[Opening Data for this exercise section]
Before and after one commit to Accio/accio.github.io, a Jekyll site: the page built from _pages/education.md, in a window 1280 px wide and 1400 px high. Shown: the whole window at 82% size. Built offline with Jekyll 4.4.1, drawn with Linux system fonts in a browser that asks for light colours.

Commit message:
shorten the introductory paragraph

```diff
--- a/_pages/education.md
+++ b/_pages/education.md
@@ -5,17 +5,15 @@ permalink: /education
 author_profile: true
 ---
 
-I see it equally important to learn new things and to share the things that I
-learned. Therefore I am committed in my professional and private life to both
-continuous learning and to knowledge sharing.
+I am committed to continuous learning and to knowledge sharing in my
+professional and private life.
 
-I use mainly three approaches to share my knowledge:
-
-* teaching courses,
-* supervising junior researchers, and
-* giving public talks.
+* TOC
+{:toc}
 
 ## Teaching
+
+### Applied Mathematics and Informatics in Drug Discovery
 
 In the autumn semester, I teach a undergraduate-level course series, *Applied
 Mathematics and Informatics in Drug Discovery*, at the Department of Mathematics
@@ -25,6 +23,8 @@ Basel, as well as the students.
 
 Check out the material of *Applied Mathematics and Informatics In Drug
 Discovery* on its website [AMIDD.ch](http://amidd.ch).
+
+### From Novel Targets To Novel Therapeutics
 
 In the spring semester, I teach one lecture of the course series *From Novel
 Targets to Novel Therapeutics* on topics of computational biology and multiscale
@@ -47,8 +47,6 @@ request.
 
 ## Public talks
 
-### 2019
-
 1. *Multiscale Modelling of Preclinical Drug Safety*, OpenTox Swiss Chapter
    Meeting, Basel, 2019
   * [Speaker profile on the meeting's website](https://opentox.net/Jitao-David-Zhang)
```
[Closing Data for this exercise section]
[Opening Data for this exercise section]
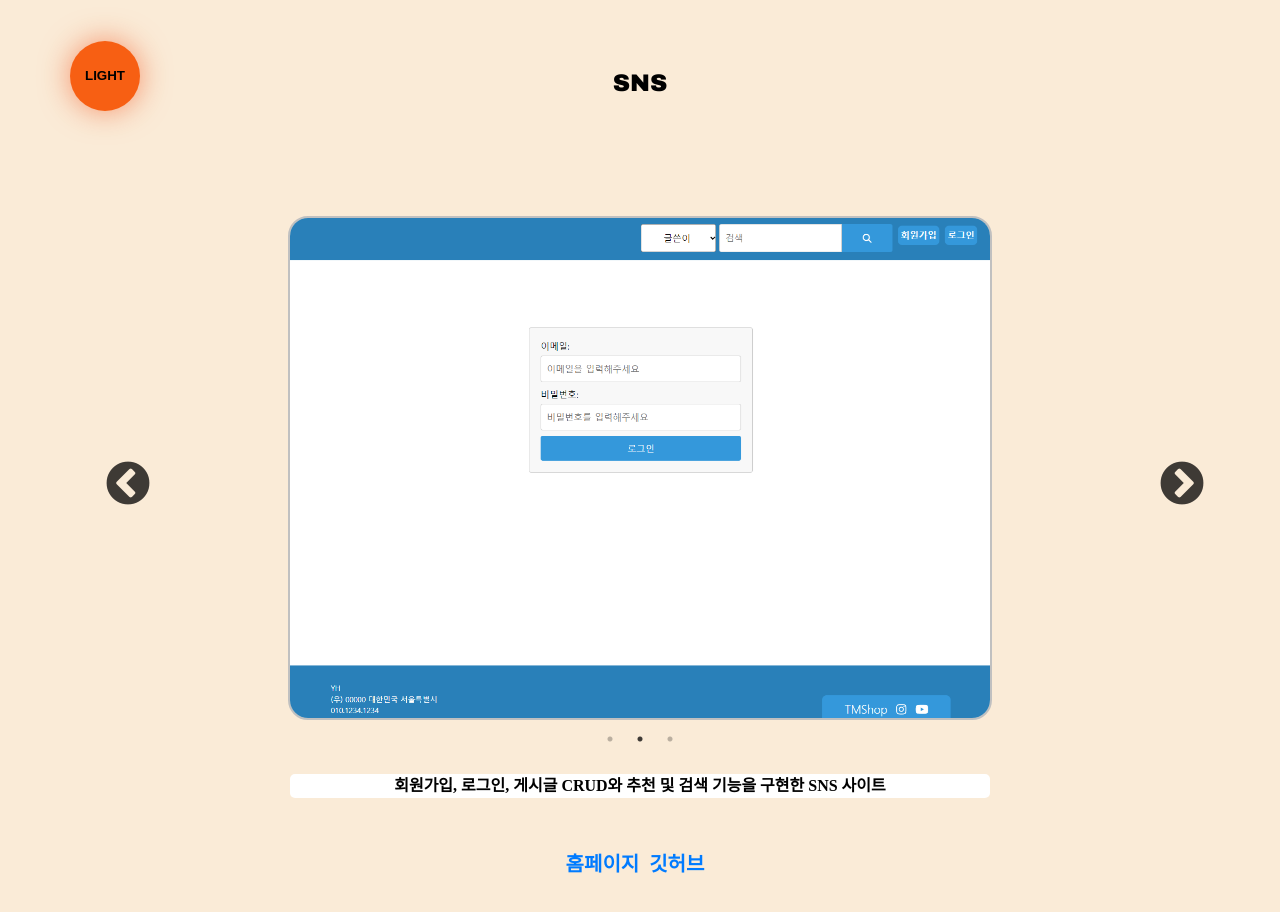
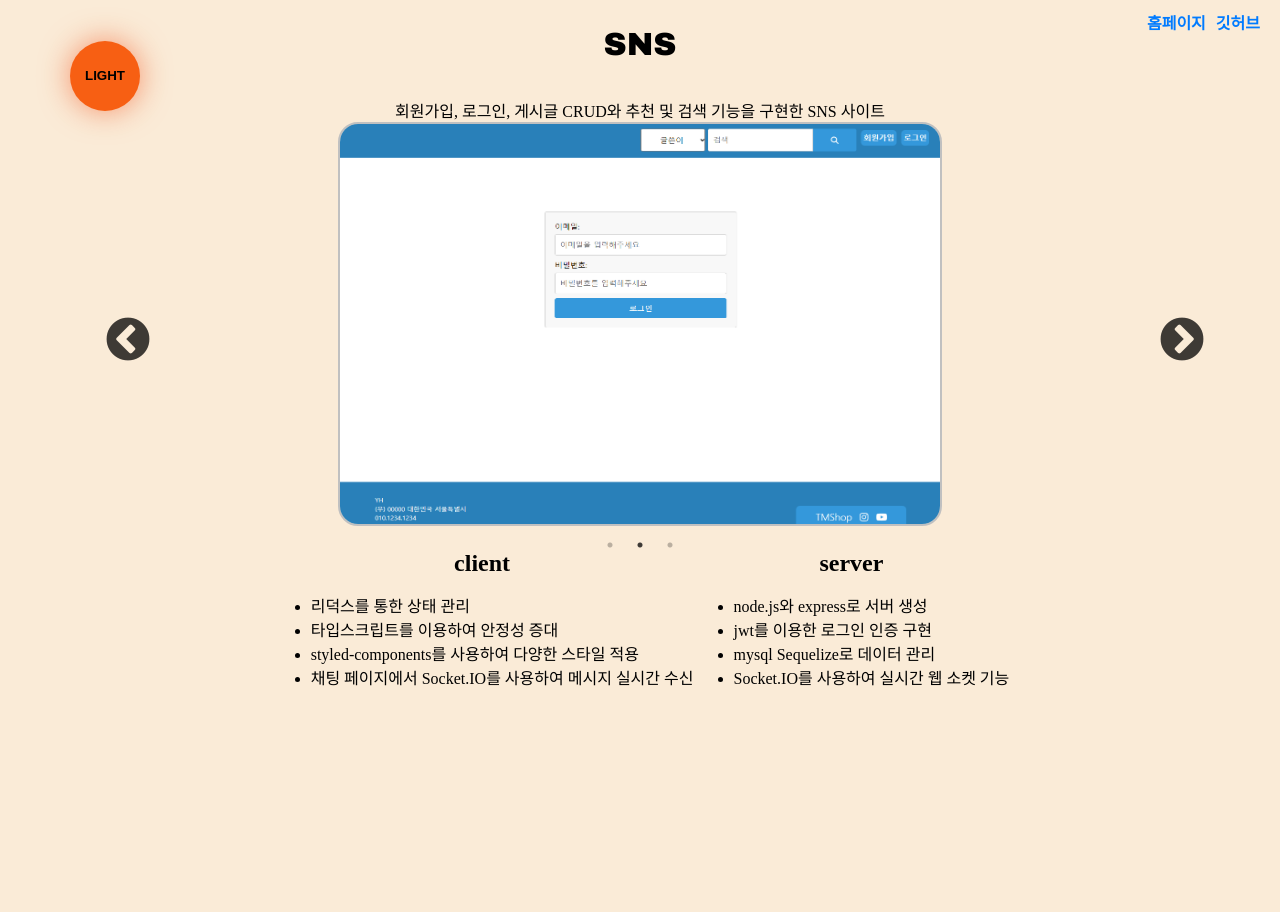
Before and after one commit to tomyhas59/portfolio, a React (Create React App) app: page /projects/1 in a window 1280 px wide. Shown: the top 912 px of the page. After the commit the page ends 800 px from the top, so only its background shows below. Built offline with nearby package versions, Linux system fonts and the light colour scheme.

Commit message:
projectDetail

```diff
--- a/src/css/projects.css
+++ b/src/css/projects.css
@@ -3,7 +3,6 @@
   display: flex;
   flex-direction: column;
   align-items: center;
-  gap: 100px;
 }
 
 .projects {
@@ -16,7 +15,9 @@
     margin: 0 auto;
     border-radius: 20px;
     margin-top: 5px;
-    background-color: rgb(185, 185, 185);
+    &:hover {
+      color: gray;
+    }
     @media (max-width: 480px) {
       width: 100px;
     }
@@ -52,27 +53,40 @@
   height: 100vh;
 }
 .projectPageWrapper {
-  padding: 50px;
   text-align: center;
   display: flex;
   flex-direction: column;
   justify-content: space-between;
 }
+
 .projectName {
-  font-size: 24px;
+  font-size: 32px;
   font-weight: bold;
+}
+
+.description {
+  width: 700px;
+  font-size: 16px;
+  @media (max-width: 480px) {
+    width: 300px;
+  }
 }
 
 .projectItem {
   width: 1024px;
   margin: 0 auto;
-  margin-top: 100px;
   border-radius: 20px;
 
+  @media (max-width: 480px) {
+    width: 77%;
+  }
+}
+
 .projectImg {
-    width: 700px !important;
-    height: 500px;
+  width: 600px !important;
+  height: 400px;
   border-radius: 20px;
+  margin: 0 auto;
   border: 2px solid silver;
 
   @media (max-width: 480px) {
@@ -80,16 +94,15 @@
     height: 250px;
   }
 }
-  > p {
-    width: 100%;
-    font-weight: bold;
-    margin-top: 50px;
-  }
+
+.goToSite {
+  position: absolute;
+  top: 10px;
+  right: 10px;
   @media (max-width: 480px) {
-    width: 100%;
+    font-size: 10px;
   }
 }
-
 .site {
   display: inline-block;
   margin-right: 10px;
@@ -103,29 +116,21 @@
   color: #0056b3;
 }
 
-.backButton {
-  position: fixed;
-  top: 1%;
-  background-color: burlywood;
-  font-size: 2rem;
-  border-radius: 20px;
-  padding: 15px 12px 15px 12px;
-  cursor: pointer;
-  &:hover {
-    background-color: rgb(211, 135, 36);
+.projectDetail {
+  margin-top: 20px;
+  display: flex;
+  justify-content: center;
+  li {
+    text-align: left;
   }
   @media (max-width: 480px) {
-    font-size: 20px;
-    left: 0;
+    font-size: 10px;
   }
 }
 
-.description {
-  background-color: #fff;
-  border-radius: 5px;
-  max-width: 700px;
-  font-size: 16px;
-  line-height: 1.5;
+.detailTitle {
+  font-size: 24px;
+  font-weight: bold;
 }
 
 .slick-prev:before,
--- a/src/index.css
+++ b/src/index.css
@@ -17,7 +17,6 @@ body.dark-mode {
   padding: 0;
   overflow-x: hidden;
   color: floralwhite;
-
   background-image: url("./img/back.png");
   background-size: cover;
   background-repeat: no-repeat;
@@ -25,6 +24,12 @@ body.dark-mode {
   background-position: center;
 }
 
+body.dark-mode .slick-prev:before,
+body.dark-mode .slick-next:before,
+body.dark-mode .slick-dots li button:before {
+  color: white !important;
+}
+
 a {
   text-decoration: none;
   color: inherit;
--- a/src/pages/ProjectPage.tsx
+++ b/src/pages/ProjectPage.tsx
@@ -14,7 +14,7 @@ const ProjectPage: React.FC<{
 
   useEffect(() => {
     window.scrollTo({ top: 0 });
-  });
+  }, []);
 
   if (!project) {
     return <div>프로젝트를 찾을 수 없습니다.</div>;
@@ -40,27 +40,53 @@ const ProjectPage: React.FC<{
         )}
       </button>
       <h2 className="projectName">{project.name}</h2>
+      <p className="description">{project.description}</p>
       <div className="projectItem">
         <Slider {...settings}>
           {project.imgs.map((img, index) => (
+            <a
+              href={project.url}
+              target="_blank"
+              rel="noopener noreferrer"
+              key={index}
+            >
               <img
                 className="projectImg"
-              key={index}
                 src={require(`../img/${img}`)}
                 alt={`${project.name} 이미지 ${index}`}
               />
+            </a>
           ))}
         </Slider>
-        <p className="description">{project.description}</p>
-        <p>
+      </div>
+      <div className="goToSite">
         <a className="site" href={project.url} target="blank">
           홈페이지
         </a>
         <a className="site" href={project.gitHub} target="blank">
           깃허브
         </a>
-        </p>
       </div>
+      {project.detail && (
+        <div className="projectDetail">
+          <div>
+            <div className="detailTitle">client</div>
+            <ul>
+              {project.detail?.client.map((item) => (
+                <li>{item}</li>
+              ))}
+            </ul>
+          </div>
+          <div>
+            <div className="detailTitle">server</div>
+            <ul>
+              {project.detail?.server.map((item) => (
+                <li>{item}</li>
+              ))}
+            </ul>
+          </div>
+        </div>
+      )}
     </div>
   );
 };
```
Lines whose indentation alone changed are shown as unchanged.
[Closing Data for this exercise section]
### What the task asks
From the entries above, extract each line containing "text".

### Output for this exercise
   text-align: center;
+    text-align: left;
   text-decoration: none;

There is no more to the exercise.